St Paul’s Cathedral has been here for over 1,400 years. It has been built and rebuilt five times, and always its main purpose has been as a
place of worship and prayer.
St Paul's, with its world-famous dome, is an iconic feature of the London skyline. Step inside and you can enjoy the Cathedral's awe-inspiring
interior, and uncover fascinating stories about its history.
Learning & Faith
Lifelong learning is a core part of the our work, delivered through a variety of events by St Paul's Institute, and the
Cathedral's Adult Learning and Schools & Family Learning departments.
History & Collections
For more than 1,400 years, a Cathedral dedicated to St Paul has stood at the highest point in the City. The present Cathedral is the
masterpiece of Britain's most famous architect Sir Christopher Wren.
Behind the scenes, the cost of caring for St Paul's and continuing to deliver our central ministry and work is enormous and the generosity of
our supporters is critical.
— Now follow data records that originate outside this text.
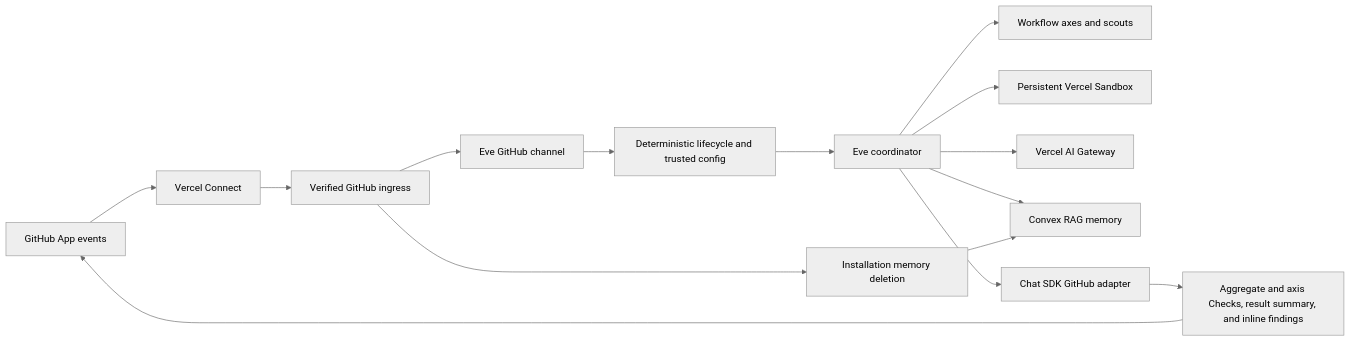
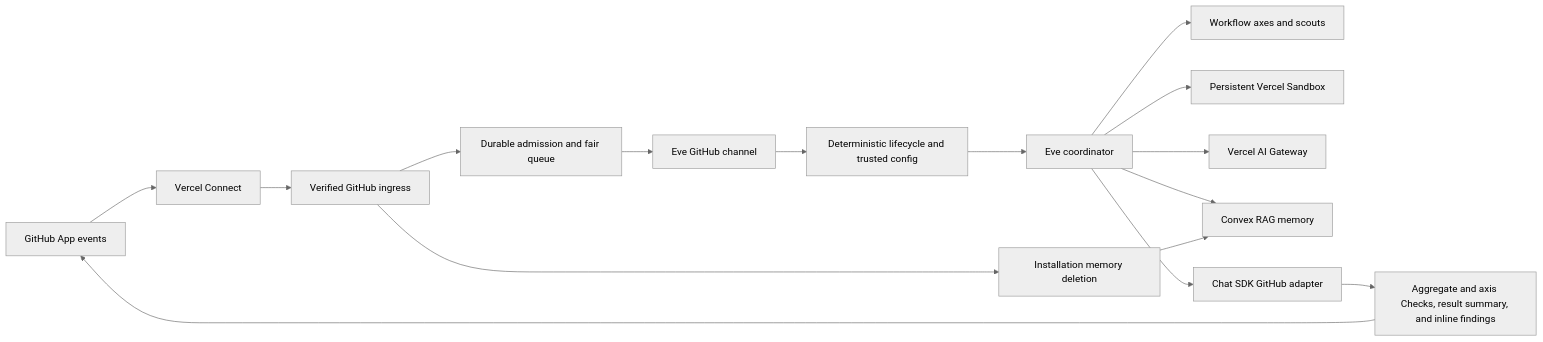
The diagram in docs/architecture.md (frostney/slop-sheriff), drawn with Mermaid (neutral theme) before and after one commit. The commit also changed other lines of this file and 91 other files, not shown here.

````diff
--- a/docs/architecture.md
+++ b/docs/architecture.md
@@ -5,17 +5,18 @@
 ```mermaid
 flowchart LR
   GH["GitHub App events"] --> VC["Vercel Connect"]
   VC --> GI["Verified GitHub ingress"]
-  GI --> EC["Eve GitHub channel"]
+  GI --> DQ["Durable admission and fair queue"]
+  DQ --> EC["Eve GitHub channel"]
   GI --> MD["Installation memory deletion"]
   EC --> LC["Deterministic lifecycle and trusted config"]
   LC --> ER["Eve coordinator"]
   ER --> WF["Workflow axes and scouts"]
   ER --> VS["Persistent Vercel Sandbox"]
   ER --> AG["Vercel AI Gateway"]
   ER --> CM["Convex RAG memory"]
   MD --> CM
   ER --> CS["Chat SDK GitHub adapter"]
   CS --> CR["Aggregate and axis Checks, result summary, and inline findings"]
   CR --> GH
 ```
````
Widely considered to be one of the world’s most beautiful buildings and a powerful symbol of the splendour of London, St Paul’s Cathedral is a
breathtaking events venue.
Wren’s unrealised Great Model, now in the cathedral’s Trophy Room, took about ten months to design from
December 1672 to September 1673 and more than a year afterwards to build and decorate (figs 1, 2, 3). Wren
developed the Great Model from a proposal known as the Greek Cross, a design at All Souls College, Oxford, for a monumental, centrally planned
cathedral on new foundations (fig. 4). He had prepared this design soon after presenting a scheme known as
the First Model in May 1670 (fig. 5) In this proposal a long, ten-bay, choir-auditory, with covered
walkways around its exterior and a domed vestibule at the west end (lost from the surviving model) would have been built over the foundations of
the old eastern arm and crossing. Within about two years it was judged ‘not stately enough’, and a decision followed to rebuild on new
The Greek Cross scheme has a circular choir in one of four equal arms around a domed crossing. Each facade
has a pedimented portico of six freestanding columns set close to the wall. It was probably this scheme that King Charles II approved on 16
December 1672 as the basis for the construction of a wooden model so large ‘that a Man might stand within it, the better to consider all the
proportions of the same as well within as without’.
The vast central circular space in the completed Great Model would have been approached through a portico of
giant Corinthian columns and a western vestibule surmounted by a smaller dome. Grand portals would have provided access through the north and south
transept fronts. These are the precursors of the transept fronts of the completed cathedral. The choir would have been in the oval space on the
east side of the crossing.
No contemporary document records the rejection of the Great Model. This is not surprising as King Charles II
had charged his new Commission (established 2 November 1673) with the rebuilding of the cathedral ‘according to the design and
model’, which was to ‘remain as a perpetuall and unchangeable rule and direction for the conduct of the whole Work’. No dissatisfaction with
the model was recorded when the Commissioners first met on 11 May 1674 and in the next few months carpenters began 'measuring and
staking out the East Part of the ground of the Church according to the New Model'.
A decision to set aside the Model as the design on which construction should begin was probably made in the
autumn on 1674. The Wren family memoir in 1750 states that some members of the cathedral’s chapter thought it ‘not enough of a Cathedral-fashion …
to instance particularly, in that, the Quire was design’d Circular’. It would also have been apparent that the choir could not have been built
separately from the supports of the dome. One of the reasons Wren’s revised scheme was commended in the royal warrant of 14 May 1675 was that it
could be built in parts, beginning with the choir (see WRE/2).
Three drawings in the St Paul's Collection are for the Great Model (another six are at All Souls College,
Oxford). WRE/1/1 dates to the early months of 1673 (fig. 6). It represents
an initial phase in the enlargement of the Greek Cross plan by the addition of an arcaded portico which leads to a great west door for
ceremonial use. Behind is a cross-vaulted western vestibule with doors for public entry on the north and south sides. Robert Hooke wrote in his
diary on 8th February 1673 that Wren was adding a 'library Body and portico' to his designs for the Model. The 'library' would have been in the
attic storey of the western body, reached by the stairs in the north-west corner pavillion. In the completed building the Library is at the upper
level of the south side of the west end. Two further drawings, WRE/1/2 and WRE/1/3, explore the alternatives for the transept ends of the main
body. They show Wren modifying the system of regular bays and engaged columns in WRE/1/1 by setting detatched columns wihtin a recessed central
bay. The recess encloses the transept door and is crowned by an arch in the tympanum of the pediment.